In wake of a scathing audit, the Nebraska Brand Committee has come under fire.
A state audit discloses sloppy bookkeeping, personal use of a state-owned vehicle, releasing a check for livestock before paperwork had cleared, among other problems.
State Sen. Al Davis of Hyannis holds Brand Committee Executive Director Shawn Harvey responsible.
“Problems that surfaced there that were under his purview were serious enough that he should probably be terminated,” Davis tells Nebraska Radio Network. “Should be terminated, not probably.”
Harvey did resign. It seems.
In wake of the audit, the Brand Committee asked and received Harvey’s resignation during its meeting in North Platte on the 8th. The committee then created the position Chief Investigator and Director of Field Operations. It appointed Harvey at the same salary he earned as director, $107,000.
Davis calls it, “…one of the most convoluted and incomprehensible decisions they could possibly have made…” Davis says it appears the committee took the action to save face, but didn’t take the violations exposed by the audit seriously.

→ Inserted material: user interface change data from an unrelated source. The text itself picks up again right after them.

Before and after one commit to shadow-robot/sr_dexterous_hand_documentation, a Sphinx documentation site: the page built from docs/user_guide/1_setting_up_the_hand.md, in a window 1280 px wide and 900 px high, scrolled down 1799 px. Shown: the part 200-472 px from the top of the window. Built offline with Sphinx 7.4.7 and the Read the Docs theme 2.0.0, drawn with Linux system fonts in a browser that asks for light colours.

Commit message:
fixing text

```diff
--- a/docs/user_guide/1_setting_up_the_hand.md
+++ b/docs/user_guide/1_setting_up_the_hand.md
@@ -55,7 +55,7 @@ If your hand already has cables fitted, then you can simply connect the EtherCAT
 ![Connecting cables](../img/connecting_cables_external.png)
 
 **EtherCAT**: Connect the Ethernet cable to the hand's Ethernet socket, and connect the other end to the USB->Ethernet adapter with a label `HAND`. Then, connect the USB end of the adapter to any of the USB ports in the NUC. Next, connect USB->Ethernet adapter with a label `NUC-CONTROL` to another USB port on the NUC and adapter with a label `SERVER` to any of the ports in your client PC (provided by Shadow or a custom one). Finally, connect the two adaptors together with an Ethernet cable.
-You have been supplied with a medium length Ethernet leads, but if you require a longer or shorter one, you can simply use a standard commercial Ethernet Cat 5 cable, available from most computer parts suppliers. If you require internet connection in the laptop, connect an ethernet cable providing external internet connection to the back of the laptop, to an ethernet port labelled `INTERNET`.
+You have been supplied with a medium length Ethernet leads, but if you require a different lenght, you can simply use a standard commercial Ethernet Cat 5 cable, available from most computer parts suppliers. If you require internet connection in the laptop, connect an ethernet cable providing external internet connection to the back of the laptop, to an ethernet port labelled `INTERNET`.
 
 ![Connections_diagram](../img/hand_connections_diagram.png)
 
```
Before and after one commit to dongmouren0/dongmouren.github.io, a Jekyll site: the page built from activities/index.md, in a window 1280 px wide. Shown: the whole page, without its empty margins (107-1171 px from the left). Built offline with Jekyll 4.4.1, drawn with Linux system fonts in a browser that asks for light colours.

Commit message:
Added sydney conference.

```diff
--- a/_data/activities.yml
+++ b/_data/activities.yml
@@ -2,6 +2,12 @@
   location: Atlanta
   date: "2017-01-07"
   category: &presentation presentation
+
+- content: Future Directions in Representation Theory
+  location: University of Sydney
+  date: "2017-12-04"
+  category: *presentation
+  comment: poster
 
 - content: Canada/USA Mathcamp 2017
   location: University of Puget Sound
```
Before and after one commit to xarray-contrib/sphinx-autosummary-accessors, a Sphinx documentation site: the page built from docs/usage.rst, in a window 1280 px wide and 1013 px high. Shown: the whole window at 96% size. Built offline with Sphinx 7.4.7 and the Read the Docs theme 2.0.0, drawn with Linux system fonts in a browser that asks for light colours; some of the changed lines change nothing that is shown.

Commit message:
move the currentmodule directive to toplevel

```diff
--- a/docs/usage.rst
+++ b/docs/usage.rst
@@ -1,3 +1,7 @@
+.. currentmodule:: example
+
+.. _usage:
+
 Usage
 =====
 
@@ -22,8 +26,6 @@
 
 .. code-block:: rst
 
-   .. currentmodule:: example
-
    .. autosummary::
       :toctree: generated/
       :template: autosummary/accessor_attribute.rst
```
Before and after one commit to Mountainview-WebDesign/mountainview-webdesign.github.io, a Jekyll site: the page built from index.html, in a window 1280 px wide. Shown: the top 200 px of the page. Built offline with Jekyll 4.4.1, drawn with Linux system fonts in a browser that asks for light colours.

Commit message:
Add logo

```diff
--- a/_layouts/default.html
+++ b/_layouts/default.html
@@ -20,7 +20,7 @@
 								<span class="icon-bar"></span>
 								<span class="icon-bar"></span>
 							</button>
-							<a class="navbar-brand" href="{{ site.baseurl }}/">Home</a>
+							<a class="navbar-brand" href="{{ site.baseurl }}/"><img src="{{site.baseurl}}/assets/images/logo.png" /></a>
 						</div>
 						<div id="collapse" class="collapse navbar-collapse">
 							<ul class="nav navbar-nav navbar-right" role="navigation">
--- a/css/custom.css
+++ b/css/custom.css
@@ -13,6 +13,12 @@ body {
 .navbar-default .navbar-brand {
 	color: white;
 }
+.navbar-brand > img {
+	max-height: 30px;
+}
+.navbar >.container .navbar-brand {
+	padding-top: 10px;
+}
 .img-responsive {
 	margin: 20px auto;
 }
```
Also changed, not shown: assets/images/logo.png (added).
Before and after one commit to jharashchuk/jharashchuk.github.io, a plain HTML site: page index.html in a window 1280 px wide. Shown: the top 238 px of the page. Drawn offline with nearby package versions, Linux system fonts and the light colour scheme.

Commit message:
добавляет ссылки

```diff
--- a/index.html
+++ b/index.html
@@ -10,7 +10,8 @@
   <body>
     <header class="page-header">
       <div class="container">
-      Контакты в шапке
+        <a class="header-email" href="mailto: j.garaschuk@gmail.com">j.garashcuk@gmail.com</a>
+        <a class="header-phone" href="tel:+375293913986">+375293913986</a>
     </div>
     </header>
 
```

Davis says the Unicameral might get involved.
“I know there are a lot of people in state government and in the legislature who aren’t happy with the audit,” according to Davis. “So, I’m fairly certain that there will be some action that comes next year, unless the Brand Committee comes to their senses.”
Davis questions the impact of the committee’s action on the morale of the 100 employees the committee has.
Gov. Pete Ricketts says the independence of the volunteer-run agency is at stake.
“So, there’s no way for them to provide the level of oversight that I can provide to one of my agencies,” Ricketts tells reporters. “And so it is going to be really incumbent upon them to continue to provide a heightened sense of oversight on how those operations are being run.”
A list of the state audit findings:
1. State Vehicle Usage: The Executive Director utilized a State-owned vehicle for personal use. Also, other inspectors were allowed to use their State-owned vehicles for non-work activities.
2. Proof of Ownership: The Executive Director ordered release of proceeds from the sale of livestock even though the proof of ownership had not yet been provided, as required by State statute.
3. Backdated Form: The Executive Director allegedly backdated the approval of an employee disciplinary form on file prior to giving the form to the APA.
4. Personal Vehicle Mileage: The reimbursement for personal mileage to inspectors was significant, with no cost analysis being considered. Also, three of the five Committee-owned vehicles were underutilized.
5. Receipt Procedures: The Committee lacked adequate policies and procedures for determining the amount of inspection fees and other certificate costs that should be collected. This resulted in uncashed/lost checks, significant receipt lag time from when inspections were completed, and increased risk of loss of the Committee’s funds.
6. Estray Fund: Certain issues were identified within the Committee’s estray fund procedures, including checks being lost, cases not being properly turned over to the Alliance office timely, and money not being remitted to the Permanent School fund, as required by State statute.
7. Untimely Deposits: It was noted that 8 of 35 receipts tested were not deposited timely, as required by State statute. Also, five other receipts could not be tested for timeliness, as the date received was not documented.
8. Ammunition Purchase: The Committee purchased ammunition for a firearm not owned by the agency. The agency allows inspectors to carry personal firearms if they are certified.
9. Cleaning Contract: The Committee was paying on an expired contract entered into with a Committee employee.
10. NADC Filings: Two Committee Board members did not file the Statement of Financial Interest form with the Nebraska Accountability and Disclosure Commission (NADC), as required by State statute.
11. Leave Balances: The Committee allowed accumulation of compensatory leave balances in excess of the maximum allowed amount. The APA also identified terminated employees with negative leave balances.
12. Intermittent Brand Inspector Benefits: The Committee lacked procedures to monitor the status of the intermittent employees and their hours to determine if they should be receiving benefits.
13. Payroll Issues: The Brand Committee failed to follow payroll procedures outlined in its employee handbook on several instances.
14. Longevity Pay: The Committee is one of the few, if not the only, State agency that provides longevity pay to employees. As longevity is compounded and entered manually into the payroll system, errors were noted.
15. Travel Testing: There was no travel policy for employees who were not inspectors. The Committee’s review of inspectors’ mileage reimbursements were inadequate, resulting in expenses being paid without sufficient information provided. Because mileage was not recalculated, certain individuals were over reimbursed.
16. Outside Legal Counsel Not Approved: The Brand Committee maintained a legal counsel position without proper written approval from the Attorney General’s office.
17. Statutory Fees: The Committee charged a fee of $100 per application for brand leases and an inspection fee of $1 per head for horses. There is no statutory authority for these fees charged.
18. Fixed Assets: The Committee lacked procedures to ensure that its fixed assets were properly recorded and monitored within the State’s accounting system. This resulted in capitalization of a purchase that did not meet the capitalization requirements.
AUDIO: Brent Martin reports [:45]